** Opening Supplied records block **

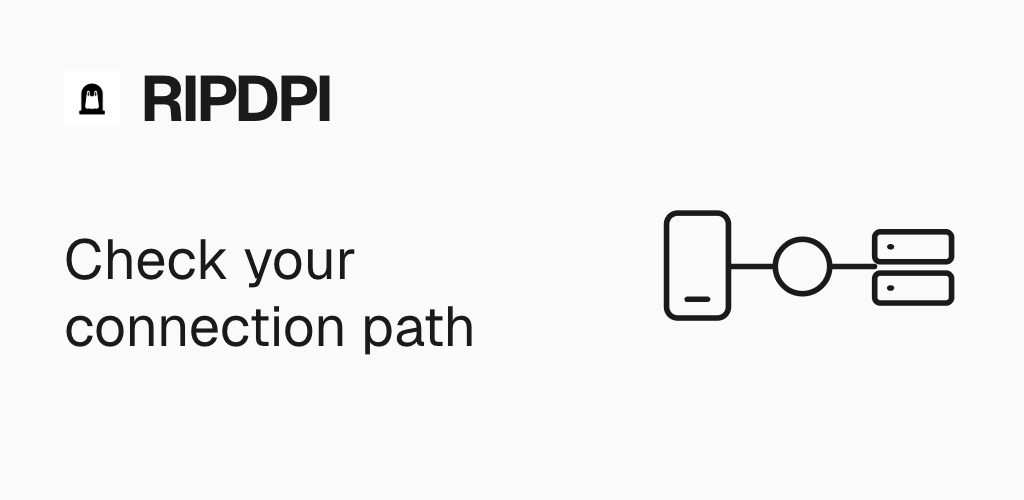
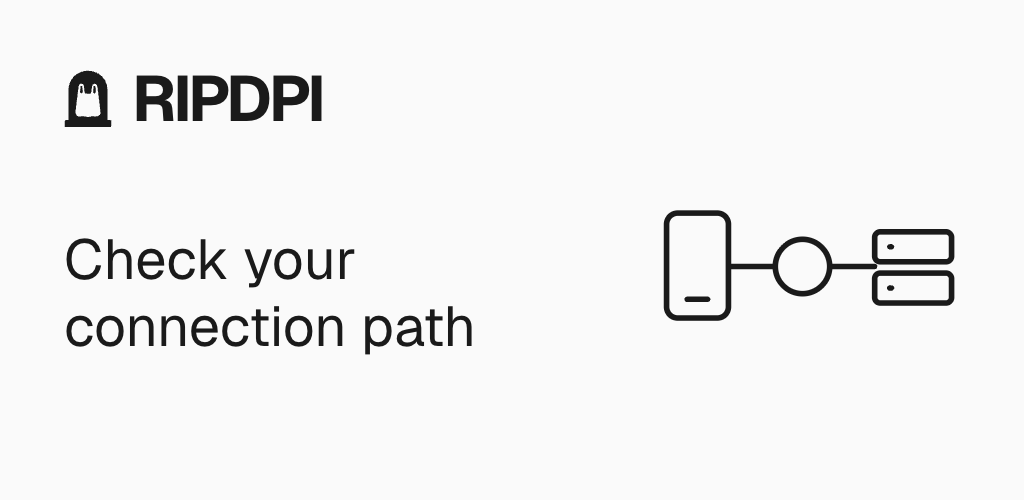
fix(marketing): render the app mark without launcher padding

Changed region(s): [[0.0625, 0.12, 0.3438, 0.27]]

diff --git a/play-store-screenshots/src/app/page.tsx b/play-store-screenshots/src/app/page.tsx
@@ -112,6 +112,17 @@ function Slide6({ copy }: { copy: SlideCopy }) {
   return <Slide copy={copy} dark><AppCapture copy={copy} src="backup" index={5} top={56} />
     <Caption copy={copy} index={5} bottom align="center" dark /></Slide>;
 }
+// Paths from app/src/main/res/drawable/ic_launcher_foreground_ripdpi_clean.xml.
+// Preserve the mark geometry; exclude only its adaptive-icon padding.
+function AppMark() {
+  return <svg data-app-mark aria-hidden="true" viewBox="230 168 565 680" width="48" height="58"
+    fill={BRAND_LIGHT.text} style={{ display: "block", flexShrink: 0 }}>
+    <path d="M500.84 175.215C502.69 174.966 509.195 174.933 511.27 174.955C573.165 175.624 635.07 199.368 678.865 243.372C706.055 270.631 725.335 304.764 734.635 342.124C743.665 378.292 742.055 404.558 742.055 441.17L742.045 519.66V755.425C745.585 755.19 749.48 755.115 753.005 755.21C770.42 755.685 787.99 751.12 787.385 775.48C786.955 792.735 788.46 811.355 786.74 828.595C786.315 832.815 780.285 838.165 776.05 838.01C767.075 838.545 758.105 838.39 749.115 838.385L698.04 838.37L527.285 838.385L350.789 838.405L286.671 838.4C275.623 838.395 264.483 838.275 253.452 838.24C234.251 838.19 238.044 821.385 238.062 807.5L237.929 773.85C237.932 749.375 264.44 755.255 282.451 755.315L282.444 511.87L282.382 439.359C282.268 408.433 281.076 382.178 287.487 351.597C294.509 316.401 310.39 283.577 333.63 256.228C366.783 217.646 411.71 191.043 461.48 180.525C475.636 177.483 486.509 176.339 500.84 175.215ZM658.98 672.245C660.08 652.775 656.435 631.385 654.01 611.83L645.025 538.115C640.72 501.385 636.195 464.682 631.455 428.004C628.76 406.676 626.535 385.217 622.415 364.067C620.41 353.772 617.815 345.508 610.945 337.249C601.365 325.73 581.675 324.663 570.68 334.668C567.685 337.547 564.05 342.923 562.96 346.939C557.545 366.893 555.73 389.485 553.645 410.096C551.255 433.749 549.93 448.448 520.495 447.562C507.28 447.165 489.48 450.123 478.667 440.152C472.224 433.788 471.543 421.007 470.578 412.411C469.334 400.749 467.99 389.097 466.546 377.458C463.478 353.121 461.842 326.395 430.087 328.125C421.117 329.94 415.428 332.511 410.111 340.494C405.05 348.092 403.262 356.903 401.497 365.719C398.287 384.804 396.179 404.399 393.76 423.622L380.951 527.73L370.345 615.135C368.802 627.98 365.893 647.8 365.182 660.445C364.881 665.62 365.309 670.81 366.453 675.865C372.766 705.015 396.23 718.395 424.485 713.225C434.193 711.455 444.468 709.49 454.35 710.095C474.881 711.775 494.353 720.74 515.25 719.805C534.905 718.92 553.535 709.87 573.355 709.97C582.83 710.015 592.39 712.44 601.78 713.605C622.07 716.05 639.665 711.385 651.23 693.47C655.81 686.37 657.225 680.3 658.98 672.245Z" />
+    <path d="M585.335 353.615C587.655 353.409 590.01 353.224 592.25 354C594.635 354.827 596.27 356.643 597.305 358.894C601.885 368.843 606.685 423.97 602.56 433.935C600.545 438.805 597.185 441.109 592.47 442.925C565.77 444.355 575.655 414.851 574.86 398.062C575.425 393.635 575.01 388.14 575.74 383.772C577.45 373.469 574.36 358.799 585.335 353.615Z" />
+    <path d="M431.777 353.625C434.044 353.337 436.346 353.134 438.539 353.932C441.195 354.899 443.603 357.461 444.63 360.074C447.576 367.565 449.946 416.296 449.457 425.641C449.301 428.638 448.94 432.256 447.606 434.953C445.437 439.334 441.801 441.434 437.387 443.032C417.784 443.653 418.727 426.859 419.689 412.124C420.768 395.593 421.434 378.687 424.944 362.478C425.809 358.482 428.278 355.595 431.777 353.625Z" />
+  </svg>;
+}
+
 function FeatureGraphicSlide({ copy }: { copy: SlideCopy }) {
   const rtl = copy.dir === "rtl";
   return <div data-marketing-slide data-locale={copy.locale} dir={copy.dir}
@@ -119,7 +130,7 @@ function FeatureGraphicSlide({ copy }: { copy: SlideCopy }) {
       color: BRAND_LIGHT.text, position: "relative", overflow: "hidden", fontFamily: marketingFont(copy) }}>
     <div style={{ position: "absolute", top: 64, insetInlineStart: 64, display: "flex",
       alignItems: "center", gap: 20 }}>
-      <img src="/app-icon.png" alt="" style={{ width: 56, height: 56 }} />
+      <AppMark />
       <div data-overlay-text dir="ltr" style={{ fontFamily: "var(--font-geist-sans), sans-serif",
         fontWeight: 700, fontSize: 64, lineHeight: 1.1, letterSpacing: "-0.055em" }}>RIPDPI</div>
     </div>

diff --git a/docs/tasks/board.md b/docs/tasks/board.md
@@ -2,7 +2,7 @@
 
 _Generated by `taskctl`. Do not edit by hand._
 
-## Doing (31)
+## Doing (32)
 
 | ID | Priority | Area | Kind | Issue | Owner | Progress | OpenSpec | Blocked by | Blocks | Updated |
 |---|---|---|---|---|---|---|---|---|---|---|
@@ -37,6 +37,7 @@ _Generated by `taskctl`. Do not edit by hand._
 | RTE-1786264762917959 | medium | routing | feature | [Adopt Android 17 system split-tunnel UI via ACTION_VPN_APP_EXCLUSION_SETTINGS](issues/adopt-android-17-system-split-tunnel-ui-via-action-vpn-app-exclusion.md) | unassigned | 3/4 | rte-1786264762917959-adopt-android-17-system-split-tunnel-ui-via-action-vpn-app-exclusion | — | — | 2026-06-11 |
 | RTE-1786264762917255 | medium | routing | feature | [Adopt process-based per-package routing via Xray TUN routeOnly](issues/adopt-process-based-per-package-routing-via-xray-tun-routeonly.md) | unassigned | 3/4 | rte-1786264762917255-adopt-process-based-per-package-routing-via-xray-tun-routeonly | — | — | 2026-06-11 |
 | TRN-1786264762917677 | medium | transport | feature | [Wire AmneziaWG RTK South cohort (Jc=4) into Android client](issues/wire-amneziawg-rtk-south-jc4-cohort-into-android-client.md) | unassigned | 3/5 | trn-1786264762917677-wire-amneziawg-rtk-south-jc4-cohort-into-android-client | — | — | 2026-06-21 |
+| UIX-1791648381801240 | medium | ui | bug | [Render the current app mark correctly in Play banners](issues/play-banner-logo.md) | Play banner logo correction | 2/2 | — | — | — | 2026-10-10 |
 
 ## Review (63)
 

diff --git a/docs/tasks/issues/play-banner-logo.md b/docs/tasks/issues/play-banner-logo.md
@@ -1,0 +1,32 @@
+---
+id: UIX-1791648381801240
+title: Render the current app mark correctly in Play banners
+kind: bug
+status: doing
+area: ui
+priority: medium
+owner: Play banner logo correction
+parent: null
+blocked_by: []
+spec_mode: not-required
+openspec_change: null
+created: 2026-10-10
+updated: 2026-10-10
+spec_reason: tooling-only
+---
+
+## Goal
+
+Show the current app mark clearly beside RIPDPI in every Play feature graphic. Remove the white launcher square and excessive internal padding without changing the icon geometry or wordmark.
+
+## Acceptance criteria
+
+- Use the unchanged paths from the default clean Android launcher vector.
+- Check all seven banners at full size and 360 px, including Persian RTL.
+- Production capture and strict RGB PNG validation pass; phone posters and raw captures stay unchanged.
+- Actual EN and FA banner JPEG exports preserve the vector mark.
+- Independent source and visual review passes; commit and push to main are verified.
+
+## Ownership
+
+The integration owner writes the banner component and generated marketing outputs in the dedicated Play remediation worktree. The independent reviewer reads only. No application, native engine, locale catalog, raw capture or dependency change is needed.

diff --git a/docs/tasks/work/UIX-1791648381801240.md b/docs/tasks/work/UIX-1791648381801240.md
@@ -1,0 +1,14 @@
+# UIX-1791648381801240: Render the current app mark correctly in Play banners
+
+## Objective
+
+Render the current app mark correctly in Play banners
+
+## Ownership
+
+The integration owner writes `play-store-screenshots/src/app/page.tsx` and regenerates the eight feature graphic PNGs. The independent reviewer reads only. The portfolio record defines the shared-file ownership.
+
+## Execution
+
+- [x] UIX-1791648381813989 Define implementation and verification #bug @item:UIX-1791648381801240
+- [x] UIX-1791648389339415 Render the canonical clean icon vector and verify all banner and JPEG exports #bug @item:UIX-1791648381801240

** Closing Supplied records block **

Where a line of the records above holds the word "display", copy that line.

+    fill={BRAND_LIGHT.text} style={{ display: "block", flexShrink: 0 }}>
     <div style={{ position: "absolute", top: 64, insetInlineStart: 64, display: "flex",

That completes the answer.